Hilton Follows Peers, Lowers Outlook
LOS ANGELES (Reuters) – Hilton Hotels Corp. on Tuesday reported second-quarter earnings that held up better than many of its peers, but lowered its outlook for the rest of the year bringing it more in line with the rest of the struggling hotel industry.
Hilton reported second-quarter net income of $76 million, or 20 cents a share, compared with $86 million, or 23 cents a share, a year earlier.
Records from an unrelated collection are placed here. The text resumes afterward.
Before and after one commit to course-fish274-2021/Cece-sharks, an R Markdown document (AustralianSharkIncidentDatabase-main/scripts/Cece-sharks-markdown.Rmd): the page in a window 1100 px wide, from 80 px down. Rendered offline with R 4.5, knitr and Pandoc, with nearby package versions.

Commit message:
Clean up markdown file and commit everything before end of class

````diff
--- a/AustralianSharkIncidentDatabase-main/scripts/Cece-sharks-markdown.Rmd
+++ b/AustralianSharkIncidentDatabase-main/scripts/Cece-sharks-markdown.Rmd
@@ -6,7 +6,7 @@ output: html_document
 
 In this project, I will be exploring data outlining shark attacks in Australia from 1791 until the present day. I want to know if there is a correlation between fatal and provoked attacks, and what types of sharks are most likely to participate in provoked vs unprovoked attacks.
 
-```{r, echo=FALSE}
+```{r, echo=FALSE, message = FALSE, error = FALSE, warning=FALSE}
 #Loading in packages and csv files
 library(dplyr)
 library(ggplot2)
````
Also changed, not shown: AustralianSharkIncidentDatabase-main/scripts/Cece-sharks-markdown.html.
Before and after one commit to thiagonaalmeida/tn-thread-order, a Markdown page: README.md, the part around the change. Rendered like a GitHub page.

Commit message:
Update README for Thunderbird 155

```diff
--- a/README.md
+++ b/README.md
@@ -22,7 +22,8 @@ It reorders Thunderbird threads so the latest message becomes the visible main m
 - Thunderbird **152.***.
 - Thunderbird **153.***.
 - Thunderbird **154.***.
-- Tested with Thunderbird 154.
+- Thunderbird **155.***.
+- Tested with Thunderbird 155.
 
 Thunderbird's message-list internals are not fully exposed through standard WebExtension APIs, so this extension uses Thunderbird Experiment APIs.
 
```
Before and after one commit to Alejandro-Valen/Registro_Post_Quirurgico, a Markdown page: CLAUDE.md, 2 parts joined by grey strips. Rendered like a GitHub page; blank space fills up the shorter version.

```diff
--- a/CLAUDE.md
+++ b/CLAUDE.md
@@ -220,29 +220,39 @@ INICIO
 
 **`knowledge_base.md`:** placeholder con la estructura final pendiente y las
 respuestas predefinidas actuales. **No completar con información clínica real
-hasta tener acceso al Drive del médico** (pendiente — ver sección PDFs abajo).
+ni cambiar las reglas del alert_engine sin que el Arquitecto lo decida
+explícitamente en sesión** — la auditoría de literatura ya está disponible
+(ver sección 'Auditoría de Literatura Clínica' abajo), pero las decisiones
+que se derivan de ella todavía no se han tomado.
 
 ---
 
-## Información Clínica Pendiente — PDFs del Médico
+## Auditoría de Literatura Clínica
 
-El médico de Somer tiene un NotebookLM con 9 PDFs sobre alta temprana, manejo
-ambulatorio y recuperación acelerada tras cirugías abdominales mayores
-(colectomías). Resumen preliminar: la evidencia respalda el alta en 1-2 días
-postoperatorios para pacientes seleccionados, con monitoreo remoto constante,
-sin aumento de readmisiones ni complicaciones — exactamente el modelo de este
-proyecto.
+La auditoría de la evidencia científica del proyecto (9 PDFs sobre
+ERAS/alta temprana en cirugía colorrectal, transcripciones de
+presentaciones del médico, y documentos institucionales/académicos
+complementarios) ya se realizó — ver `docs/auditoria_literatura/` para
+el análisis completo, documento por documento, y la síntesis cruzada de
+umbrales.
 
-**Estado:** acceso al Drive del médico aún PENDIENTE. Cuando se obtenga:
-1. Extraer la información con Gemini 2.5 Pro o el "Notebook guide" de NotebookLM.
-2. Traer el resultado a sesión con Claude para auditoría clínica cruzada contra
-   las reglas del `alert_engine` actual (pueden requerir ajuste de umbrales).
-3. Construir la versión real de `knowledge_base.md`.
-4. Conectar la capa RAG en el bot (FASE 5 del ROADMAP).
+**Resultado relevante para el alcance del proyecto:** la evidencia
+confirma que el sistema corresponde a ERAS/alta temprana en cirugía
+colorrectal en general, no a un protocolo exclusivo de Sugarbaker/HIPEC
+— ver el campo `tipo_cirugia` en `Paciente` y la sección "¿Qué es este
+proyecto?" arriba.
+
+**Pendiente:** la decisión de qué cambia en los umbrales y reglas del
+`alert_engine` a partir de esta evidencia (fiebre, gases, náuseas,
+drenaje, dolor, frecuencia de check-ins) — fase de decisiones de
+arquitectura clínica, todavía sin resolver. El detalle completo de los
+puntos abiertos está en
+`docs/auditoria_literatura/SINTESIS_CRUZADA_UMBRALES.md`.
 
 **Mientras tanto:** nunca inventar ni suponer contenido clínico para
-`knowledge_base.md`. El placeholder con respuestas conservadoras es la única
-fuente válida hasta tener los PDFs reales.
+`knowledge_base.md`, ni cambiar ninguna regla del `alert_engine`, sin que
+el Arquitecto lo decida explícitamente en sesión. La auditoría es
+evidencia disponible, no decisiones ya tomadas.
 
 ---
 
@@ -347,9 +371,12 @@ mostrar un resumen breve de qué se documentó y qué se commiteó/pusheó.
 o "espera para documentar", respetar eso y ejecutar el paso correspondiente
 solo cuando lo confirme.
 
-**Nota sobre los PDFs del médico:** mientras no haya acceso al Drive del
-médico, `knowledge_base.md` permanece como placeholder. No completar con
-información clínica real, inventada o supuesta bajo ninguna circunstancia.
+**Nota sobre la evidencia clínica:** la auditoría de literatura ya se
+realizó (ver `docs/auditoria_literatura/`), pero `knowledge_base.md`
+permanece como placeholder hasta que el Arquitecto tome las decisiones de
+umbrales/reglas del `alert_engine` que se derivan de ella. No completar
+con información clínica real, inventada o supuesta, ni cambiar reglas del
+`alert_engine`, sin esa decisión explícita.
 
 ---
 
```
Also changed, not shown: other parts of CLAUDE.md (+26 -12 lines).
Revenue fell 5 percent, to nearly $1.04 billion.
Analysts polled by market tracking firm Thomson First Call had, on average, forecast earnings of 20 cents per share, with estimates ranging from 18 cents to 21 cents.
Hilton reported total earnings before interest, taxes, depreciation, amortization and noncash items of $303 million in the quarter, down from $345 million a year ago.
But the figure that surprised investors and analysts was a 6.1 percent decline in Hilton’s average revenue per hotel room for its comparable owned properties in the quarter.
The decline was more modest than that for either of its two biggest rivals, Marriott International Inc. and Starwood Hotels & Resorts Worldwide Inc. , which reported second-quarter declines of 8 percent and 10 percent, respectively.
Earlier in the second quarter, Hilton and Marriott both said they expected average revenue per room to come in at the lower end of or below previous forecasts. Analysts blamed a stall in the industry’s fledgling recovery as an expected rebound in business travel failed to materialize.
“We are in fact seeing the gradual improvement we expected early this year, and things are getting better,” Hilton Chief Executive Officer Stephen Bollenbach said in a conference call to discuss the results. “Unfortunately, the improvement is not as fast as we originally anticipated.”
Bollenbach said Hilton is focused on rebuilding hotel occupancy, which dropped sharply as people delayed or canceled trips en masse after Sept. 11. But company officials declined to say specifically why Hilton’s hotels performed better than Starwood’s or Marriott’s in the second quarter.
The company was more in sync with its peers in announcing new third-quarter forecasts that were down sharply from previous expectations.
It said it expects third-quarter earnings of about 10 cents a share, or well below the average First Call estimate of 17 cents. It said it expects full-year 2002 earnings in the low- to mid-50 cents range, again well below the average analysts’ forecast of 62 cents.
The company said total revenue would be about flat in the third quarter from a year earlier and down 2 percent to 4 percent for the year. It said revenue per room for its owned hotels would be flat to down 2 percent in the third quarter and down in the low single digit percent range for the year.
“All things considered, Hilton’s second-quarter numbers were OK,” said J. Cogan, a senior research analyst at Banc of America Securities. “The (room revenue) environment in the second quarter was disappointing for the lodging industry.”
In a separate matter, Hilton said it took a $10 million charge in the second quarter related to the discovery of mold in its $95 million Kalia tower, part of its Hilton Hawaiian Village resort at Waikiki.
It said the charge includes an estimated impairment loss for certain fixed assets, as well as the cost for investigative work and rectification of the problem.